WeHo’s Architectural WondersBy: Brittany Nicole La Hue
R. M. Schindler, a Viennese architect, is known for several architectural wonders. West Hollywood is lucky enough to host Schindler’s own Kings Road House, built in 1922 on the street of the same name. The house was designed to be a live and work space for two couples, with separate bedrooms, a shared kitchen and a guest apartment. The Schindler House is considered to be the first house ever to be built in the Modern architectural style.
Today, Schindler House is home to the MAK Center for Art and Architecture, which offers exhibitions, symposia, lectures and concerts year-round for visitors. In addition, international architects and artists are able to attend a residency program at the Center.
One of the most striking features on the West Hollywood Landscape, the 1.2 million square foot Pacific Design Center is truly an architectural wonder. Famed architect Cesar Pelli designed the Center in a sleek contemporary style. The Blue, Green and Red Buildings host over 130 showrooms and 2,200 interior product lines. Take in the city skyline from the top of the Blue Building atrium, dine at one of Wolfgang Puck’s mini cafes, shop for innovative furniture and kitchenware, try to climb the giant steel chair on the San Vicente corner of the campus or admire the fountain, which lights up neon at night.
The Argyle Hotel, now known as the historic Sunset Tower Hotel, was built in 1929 to be an art deco masterpiece by famed architect Leland A. Bryant. At one time, Howard Hughes lived in the penthouse, and kept several other apartments in the hotel for his mistresses. John Wayne also lived in Sunset Tower, along with his cow that resided on the balcony. Today’s Tower Bar is located inside what used to be Bugsy Siegel’s apartment. Visitors can relive the old Hollywood days and hear Page Cavanaugh, a former 1940s jazz musician that accompanied Frank Sinatra, Nat King Cole and Doris Day, play the baby grand in the bar.

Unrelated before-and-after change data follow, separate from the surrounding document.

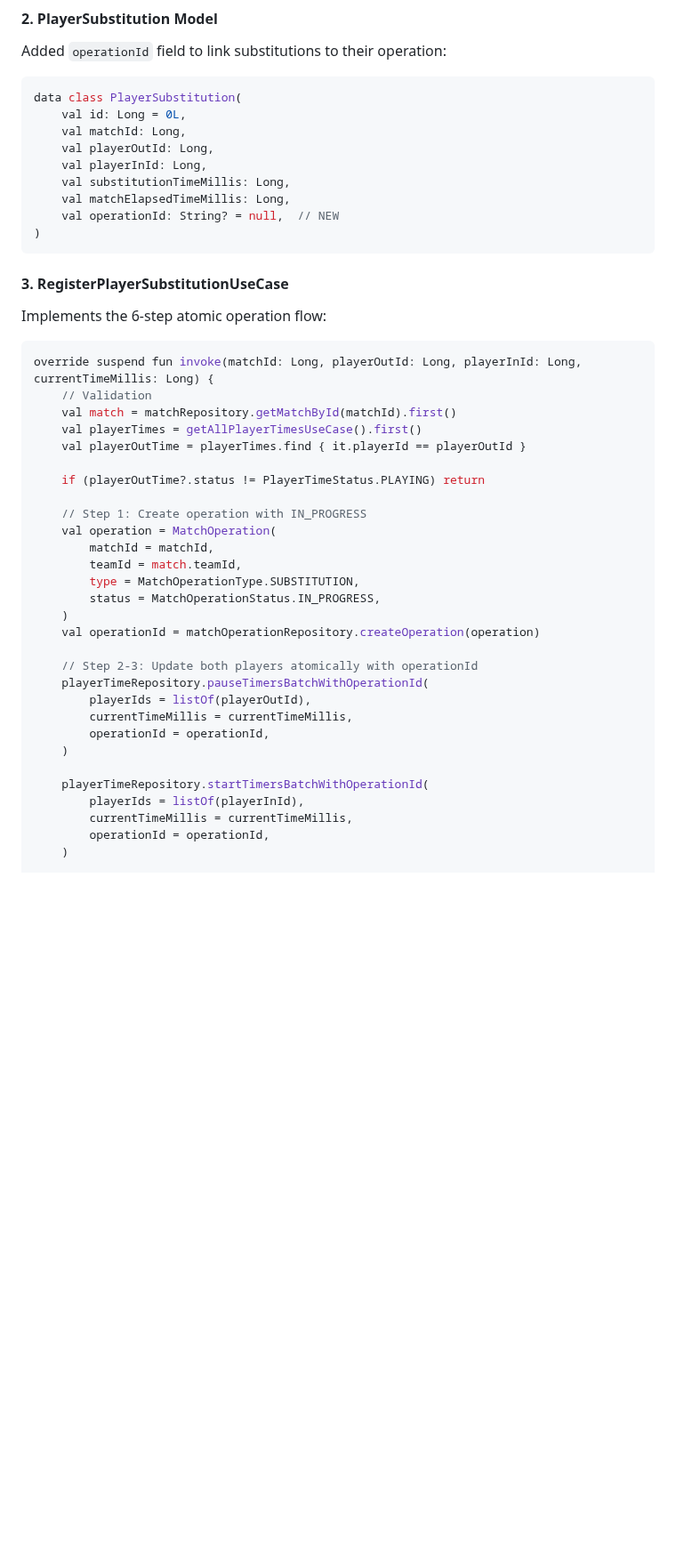
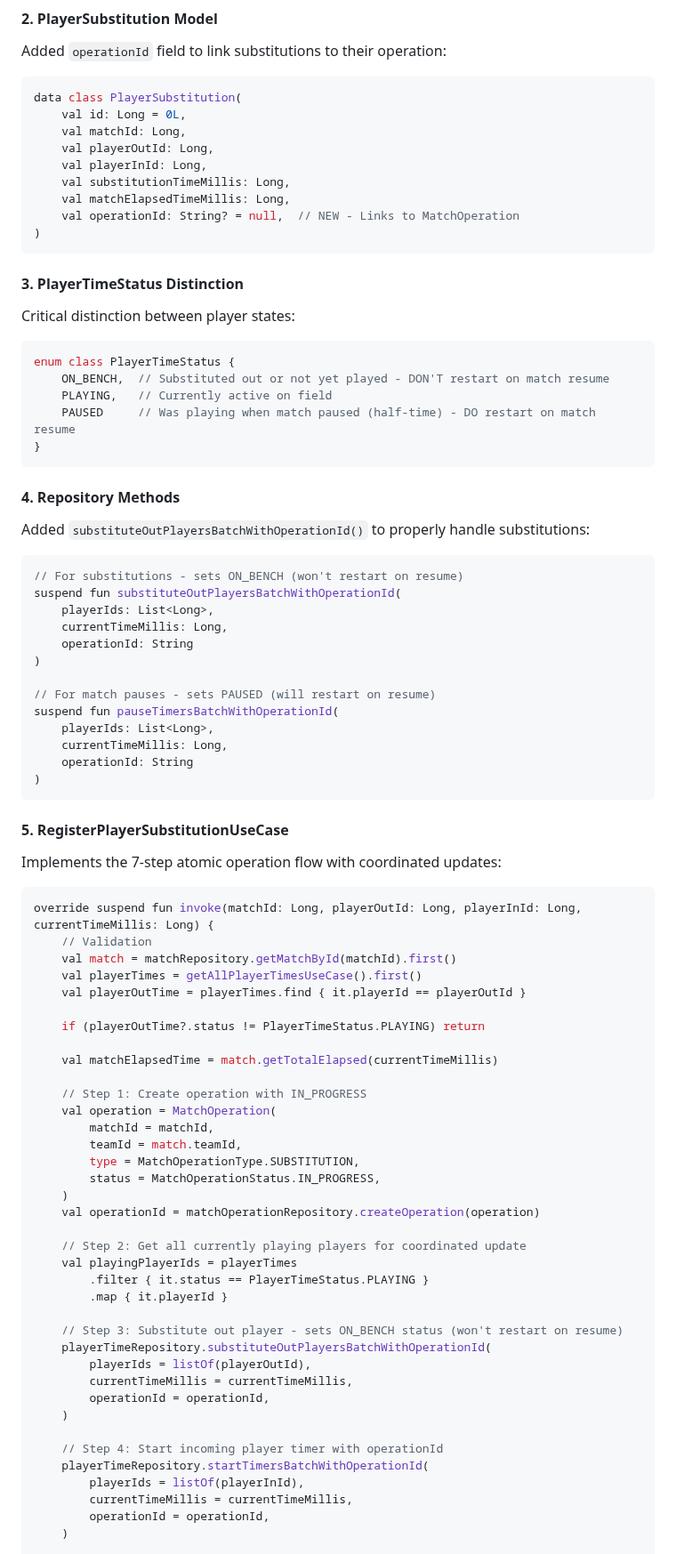
Before and after one commit to jesuslcorominas/teamflowmanager, a Markdown page: ATOMIC_SUBSTITUTION_IMPLEMENTATION.md, the part around one of its changes. Shown at 89% size. GitHub-like rendering; blank space fills up the shorter version.

````diff
--- a/ATOMIC_SUBSTITUTION_IMPLEMENTATION.md
+++ b/ATOMIC_SUBSTITUTION_IMPLEMENTATION.md
@@ -43,12 +50,40 @@ data class PlayerSubstitution(
     val playerInId: Long,
     val substitutionTimeMillis: Long,
     val matchElapsedTimeMillis: Long,
-    val operationId: String? = null,  // NEW
+    val operationId: String? = null,  // NEW - Links to MatchOperation
 )
 ```
 
-#### 3. RegisterPlayerSubstitutionUseCase
-Implements the 6-step atomic operation flow:
+#### 3. PlayerTimeStatus Distinction
+Critical distinction between player states:
+```kotlin
+enum class PlayerTimeStatus {
+    ON_BENCH,  // Substituted out or not yet played - DON'T restart on match resume
+    PLAYING,   // Currently active on field
+    PAUSED     // Was playing when match paused (half-time) - DO restart on match resume
+}
+```
+
+#### 4. Repository Methods
+Added `substituteOutPlayersBatchWithOperationId()` to properly handle substitutions:
+```kotlin
+// For substitutions - sets ON_BENCH (won't restart on resume)
+suspend fun substituteOutPlayersBatchWithOperationId(
+    playerIds: List<Long>,
+    currentTimeMillis: Long,
+    operationId: String
+)
+
+// For match pauses - sets PAUSED (will restart on resume)
+suspend fun pauseTimersBatchWithOperationId(
+    playerIds: List<Long>,
+    currentTimeMillis: Long,
+    operationId: String
+)
+```
+
+#### 5. RegisterPlayerSubstitutionUseCase
+Implements the 7-step atomic operation flow with coordinated updates:
 
 ```kotlin
 override suspend fun invoke(matchId: Long, playerOutId: Long, playerInId: Long, currentTimeMillis: Long) {
@@ -59,6 +94,8 @@ override suspend fun invoke(matchId: Long, playerOutId: Long, playerInId: Long,
 
     if (playerOutTime?.status != PlayerTimeStatus.PLAYING) return
 
+    val matchElapsedTime = match.getTotalElapsed(currentTimeMillis)
+
     // Step 1: Create operation with IN_PROGRESS
     val operation = MatchOperation(
         matchId = matchId,
@@ -68,13 +105,19 @@ override suspend fun invoke(matchId: Long, playerOutId: Long, playerInId: Long,
     )
     val operationId = matchOperationRepository.createOperation(operation)
 
-    // Step 2-3: Update both players atomically with operationId
-    playerTimeRepository.pauseTimersBatchWithOperationId(
+    // Step 2: Get all currently playing players for coordinated update
+    val playingPlayerIds = playerTimes
+        .filter { it.status == PlayerTimeStatus.PLAYING }
+        .map { it.playerId }
+
+    // Step 3: Substitute out player - sets ON_BENCH status (won't restart on resume)
+    playerTimeRepository.substituteOutPlayersBatchWithOperationId(
         playerIds = listOf(playerOutId),
         currentTimeMillis = currentTimeMillis,
         operationId = operationId,
     )
 
+    // Step 4: Start incoming player timer with operationId
     playerTimeRepository.startTimersBatchWithOperationId(
         playerIds = listOf(playerInId),
         currentTimeMillis = currentTimeMillis,
````
Also changed, not shown: other parts of ATOMIC_SUBSTITUTION_IMPLEMENTATION.md (+140 -52 lines).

Last year, Culver City architects Steve Johnson and James Favaro unveiled the new West Hollywood Library – on the corner of Melrose Avenue and San Vicente Boulevard, across from the stunning Pacific Design Center. Although the Library certainly has a lot to compete with due to its neighbor, it definitely holds its own. The three-story, 48,000 square foot building is the epitome of an architectural postmodern revival. Wrapped in glass and ribbons of plaster, the focus is on energy, natural light, splashes of color and the breathtaking views of the Los Angeles skyline – from the upper floors, visitors can see Downtown, the Hollywood Hills and Griffith Observatory. Murals by street artists Shepard Fairey and Kenny Scharf complete the exterior. Inside, a children’s theatre is designed to look like a packing crate on the outside, but boasts a full-color replica of Michelangelo’s famous Laurentian Library mural on the ceiling. In the main library, coral trees and bamboo ceiling panels always provide readers something to look at. On a main floor, chairs and tables face floor-to-ceiling glass panels to admire the goings-on below and outside. (Another exciting feature, for Angelinos, anyway, is the ample parking in the 168,000 square foot garages below). Grab a coffee at Jones’ coffee bar on the first floor and admire WeHo’s newest architectural wonder!
El Mirador Apartment Complex
Built in 1929 and housed on the corner of Fountain and Sweetzer avenues, the El Mirador apartment complex has been home to Old Hollywood actress Jean Harlow, Academy Award-winning cinematographer Conrad Hall and many other Hollywood figures. The building contains 32 apartment units.